MIDI and Audiobus compatibility make the app very useable though. And according to the developer both Gorillaz and Glenn Tilbrook of Squeeze are fans, which surely counts for something.
Pulse Code Boom 808!, £1.49/£1.99
Does the world need another virtual TR-808? Well, that's debatable, but as 808 emulations go Boom 808! offers a great mix of quality design and great value.
For the most part the app looks and functions just like the groovebox it's mimicking, offering the functionality of a TR-808 and doing an impressive job of replicating its sound. There's a few nifty little additions though, including a handy pattern sequencer and quality built-in compression and saturation effects.
Audiobus and Core Midi compatibility, along with a host of export options, round off the package. It's hardly groundbreaking, but for just 69p/$0.99 Boom 808! is a great option for drum machine loving iPad users.

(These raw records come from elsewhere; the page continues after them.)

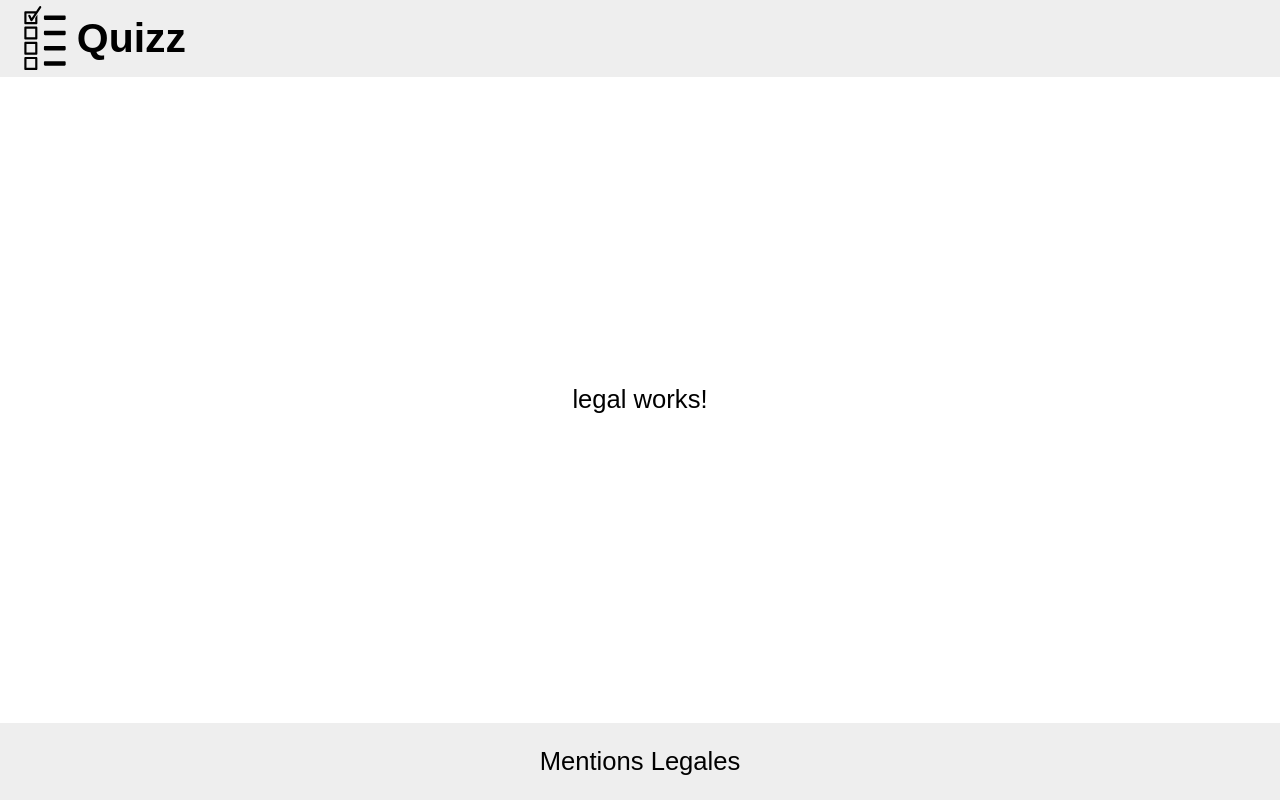
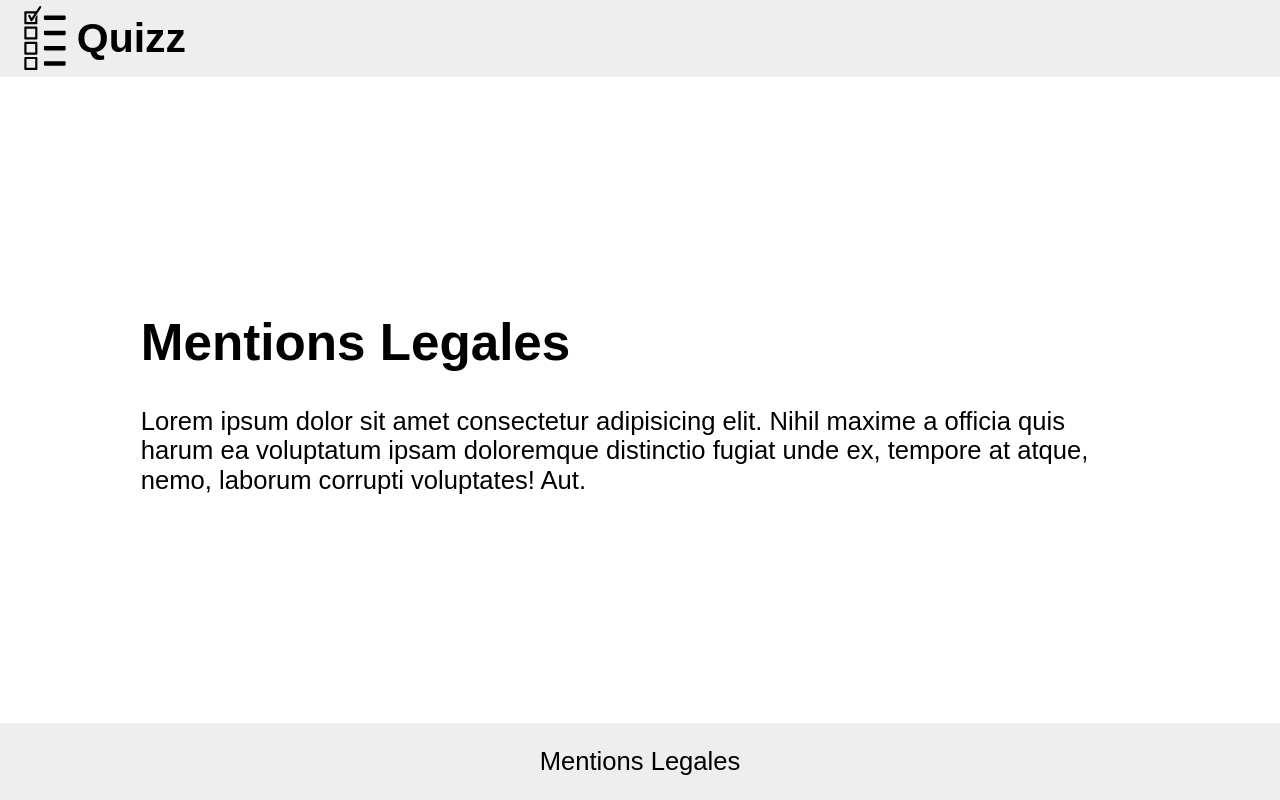
Before and after one commit to DidierBoutin/quiz, an Angular app in the folder front/: page /legal in a window 1280 px wide. Built offline with nearby package versions, Linux system fonts and the light colour scheme.

Commit message:
save intermediaire

```diff
--- a/front/src/app/layout/body/body.component.scss
+++ b/front/src/app/layout/body/body.component.scss
@@ -1,6 +1,6 @@
-:host{
+:host {
   flex-grow: 1;
   display: flex;
-align-items: center;
-justify-content: center;
+  align-items: center;
+  justify-content: center;
 }
--- a/front/src/app/routes/legal/legal.component.html
+++ b/front/src/app/routes/legal/legal.component.html
@@ -1 +1,10 @@
-<p>legal works!</p>
+<main>
+  <h1>
+    Mentions Legales
+  </h1>
+  <p>
+    Lorem ipsum dolor sit amet consectetur adipisicing elit. Nihil maxime a
+    officia quis harum ea voluptatum ipsam doloremque distinctio fugiat unde ex,
+    tempore at atque, nemo, laborum corrupti voluptates! Aut.
+  </p>
+</main>
--- a/front/src/styles.scss
+++ b/front/src/styles.scss
@@ -1,5 +1,11 @@
 /* You can add global styles to this file, and also import other style files */
-@import "../node_modules/normalize.css/normalize.css";
+@import '../node_modules/normalize.css/normalize.css';
+
+*,
+*::before,
+*::after {
+  box-sizing: border-box;
+}
 body {
   color: inherit;
   font-size: 1em;
@@ -32,3 +38,8 @@ button {
     }
   }
 }
+main {
+  width: 100%;
+  max-width: 40em;
+  padding: 0.5em;
+}
```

O-G-SUS Elastic Drums, £5.99/$7.99
Released towards the end of 2014, Elastic Drums is fast establishing itself as one of the premier iOS drum machines.
Created by electronic music outfit Mouse On Mars, the app offers six channels of synthesized drum sounds, a step sequencer and four FX channels. It's highly tweakable, and produce sounds ranging from those you'd associate with a classic beatbox to truly 'out there' and original tones.
Support for Audiobus and Inter-App Audio is in place, and future versions are set to offer proper iPad support (with a landscape interface), more sequencer features and new synth engines.
Sugar Bytes Egoist for iPad, £22.99/$29.99
An iOS version of Sugar Bytes' plugin of the same name, Egoist comprises three main, independently sequenced modules: Bass/Beat, Slicer and Effects.
Beat/Bass plays host to a sample-based drum machine and a one-oscillator bass synth; the Slicer module chops samples (from the impressive bundled collection, your iPad Music library, or imported via iTunes) into up to 16 slices, at their transients or manually; and the Effects page houses seven characterful FX modules and an Effectrix-style sequencer, for rhythmic processing of the three sources, collectively.
It can feel a little fiddly at times, but Egoist is still one of the coolest, most platform-appropriate mini-DAWs on the App Store, and a great musical notepad.